As our nation’s demographic trends continue to shift, so should our conversations and concerns about recruitment of employees, especially teachers and administrative-support staff, who best reflect the demographics of our student populations. The need for school district administrators to identify and implement best practices in promoting diversity among employees must remain a priority in our organizations. Although data seem to indicate that some districts and schools appear to do a better job than others of addressing equity and diversity in their hiring practices, it is disconcerting that most districts are consistently falling short. As our nation’s student population becomes more and more diverse, Human Resources departments must be intentional in their efforts to help establish a diverse workforce.

“How well a district manages its hiring, recruiting and retention practices directly affects its competitive edge.”

Human Resources must play an active role in leading conversations and implementing best practices that support creating diversity, which can lead to high academic achievement and success for all students. Targeted recruitment, including at campus job fairs, gives Human Resources departments opportunities for lasting partnerships with campus administrators.

Another strategy is to establish guidelines for creating diversity on campus and in district-level interview teams. School districts should consider the advantages of cultivating relationships with PTA and PTO cultural-diversity representatives and community groups. Focusing on community  involvement increases the likelihood of developing a workforce for the community. Inviting community members to serve on welcome committees and interview teams and to join conversations with campus or district leaders is a clear commitment to diversity. Human Resources teams must also providing professional development training support to help identify diverse candidates from a large pool of applicants. It’s important to implement processes in a Human Resources data system that collect, track and evaluate progress in hiring and retention.

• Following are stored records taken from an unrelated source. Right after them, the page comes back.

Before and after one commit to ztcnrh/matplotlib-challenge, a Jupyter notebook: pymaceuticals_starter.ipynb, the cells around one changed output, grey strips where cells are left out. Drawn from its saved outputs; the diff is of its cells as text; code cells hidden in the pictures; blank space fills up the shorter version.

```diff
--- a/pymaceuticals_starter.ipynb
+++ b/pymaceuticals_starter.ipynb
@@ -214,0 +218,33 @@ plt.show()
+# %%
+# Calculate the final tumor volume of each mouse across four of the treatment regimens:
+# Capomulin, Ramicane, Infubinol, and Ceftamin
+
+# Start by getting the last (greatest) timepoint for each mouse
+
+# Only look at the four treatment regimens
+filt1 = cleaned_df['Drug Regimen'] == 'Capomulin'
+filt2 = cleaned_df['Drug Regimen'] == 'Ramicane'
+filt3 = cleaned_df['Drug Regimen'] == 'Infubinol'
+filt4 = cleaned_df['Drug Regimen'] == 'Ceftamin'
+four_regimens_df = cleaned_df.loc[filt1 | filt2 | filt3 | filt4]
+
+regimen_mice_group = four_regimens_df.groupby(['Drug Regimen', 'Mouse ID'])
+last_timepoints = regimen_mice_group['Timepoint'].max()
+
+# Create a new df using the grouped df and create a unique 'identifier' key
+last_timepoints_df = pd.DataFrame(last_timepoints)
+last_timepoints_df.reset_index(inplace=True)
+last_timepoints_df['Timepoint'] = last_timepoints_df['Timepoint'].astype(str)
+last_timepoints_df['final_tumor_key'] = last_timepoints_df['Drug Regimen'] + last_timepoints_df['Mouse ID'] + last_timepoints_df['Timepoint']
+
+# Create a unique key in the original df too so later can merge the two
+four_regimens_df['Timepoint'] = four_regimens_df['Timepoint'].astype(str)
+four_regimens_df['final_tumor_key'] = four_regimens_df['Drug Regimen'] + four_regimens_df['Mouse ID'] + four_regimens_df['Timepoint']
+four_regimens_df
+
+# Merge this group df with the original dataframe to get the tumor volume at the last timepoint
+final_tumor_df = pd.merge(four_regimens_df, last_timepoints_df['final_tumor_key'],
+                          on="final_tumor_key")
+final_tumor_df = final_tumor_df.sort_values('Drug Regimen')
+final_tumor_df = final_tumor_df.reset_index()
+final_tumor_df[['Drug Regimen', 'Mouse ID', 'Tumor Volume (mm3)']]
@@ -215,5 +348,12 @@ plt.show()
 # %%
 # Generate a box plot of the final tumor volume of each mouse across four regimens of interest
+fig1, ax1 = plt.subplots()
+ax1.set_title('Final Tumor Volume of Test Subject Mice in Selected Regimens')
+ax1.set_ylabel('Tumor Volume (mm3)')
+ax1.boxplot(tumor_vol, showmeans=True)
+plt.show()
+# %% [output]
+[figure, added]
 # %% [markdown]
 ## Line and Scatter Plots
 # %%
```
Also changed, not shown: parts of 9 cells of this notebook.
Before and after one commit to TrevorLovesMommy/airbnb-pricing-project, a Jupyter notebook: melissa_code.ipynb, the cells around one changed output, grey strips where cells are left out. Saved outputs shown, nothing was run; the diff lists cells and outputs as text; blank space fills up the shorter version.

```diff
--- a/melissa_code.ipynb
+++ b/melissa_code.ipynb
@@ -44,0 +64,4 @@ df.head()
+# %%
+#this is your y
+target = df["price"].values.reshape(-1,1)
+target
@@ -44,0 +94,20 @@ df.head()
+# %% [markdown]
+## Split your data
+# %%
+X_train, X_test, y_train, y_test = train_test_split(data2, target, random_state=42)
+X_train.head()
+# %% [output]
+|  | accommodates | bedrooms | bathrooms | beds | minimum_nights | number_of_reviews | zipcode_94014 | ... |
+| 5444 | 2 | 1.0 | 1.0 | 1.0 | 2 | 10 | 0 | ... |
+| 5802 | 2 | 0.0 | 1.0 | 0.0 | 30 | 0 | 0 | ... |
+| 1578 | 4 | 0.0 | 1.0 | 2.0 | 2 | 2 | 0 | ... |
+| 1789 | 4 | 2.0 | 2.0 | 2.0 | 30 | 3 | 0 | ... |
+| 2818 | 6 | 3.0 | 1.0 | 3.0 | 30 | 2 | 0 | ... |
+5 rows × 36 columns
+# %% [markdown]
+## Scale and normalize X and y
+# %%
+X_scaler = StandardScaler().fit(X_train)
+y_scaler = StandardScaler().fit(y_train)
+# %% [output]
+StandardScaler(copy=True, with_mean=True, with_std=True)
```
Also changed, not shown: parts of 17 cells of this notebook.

Because issues in the recruitment and retention of minority teachers and staff continue to be challenging, districts must highlight the intrinsic benefits of working in their communities communities. This can be done by collaborating with the Communications Department and establishing solid partnerships with the chamber of commerce, realtors associations and community businesses. District personnel must focus on helping diverse newly hired employees assimilate into the community. Research indicates that employees who are talented, especially talented minority employees, are far more willing to leave organizations that do not help new employees make critical connections to their new jobs, campuses and communities. How well a district manages its hiring, recruiting and retention practices directly affects its competitive edge. As research articles and reports make clear, there is an indisputable link among retention, recruitment and workforce representation. Teachers will “stay on the job” when they trust that a school is serving their interests. Building relationships and cultivating employee relations is key. To that end, a major component of any district’s hiring practices should be focusing on new-teacher induction/mentor programs that recognize and celebrate differences.

Human Resources acknowledges the gains that have been made in developing cultural awareness; however, the next step is to develop cultural competence. Strategic practices with a laser focus on diversity increase the possibility of creating a workforce that reflects our diverse communities. The suggestions above offer a few points to consider, but we must continue to explore opportunities and our understanding of diversity.

Written by Dr. Robert Stewart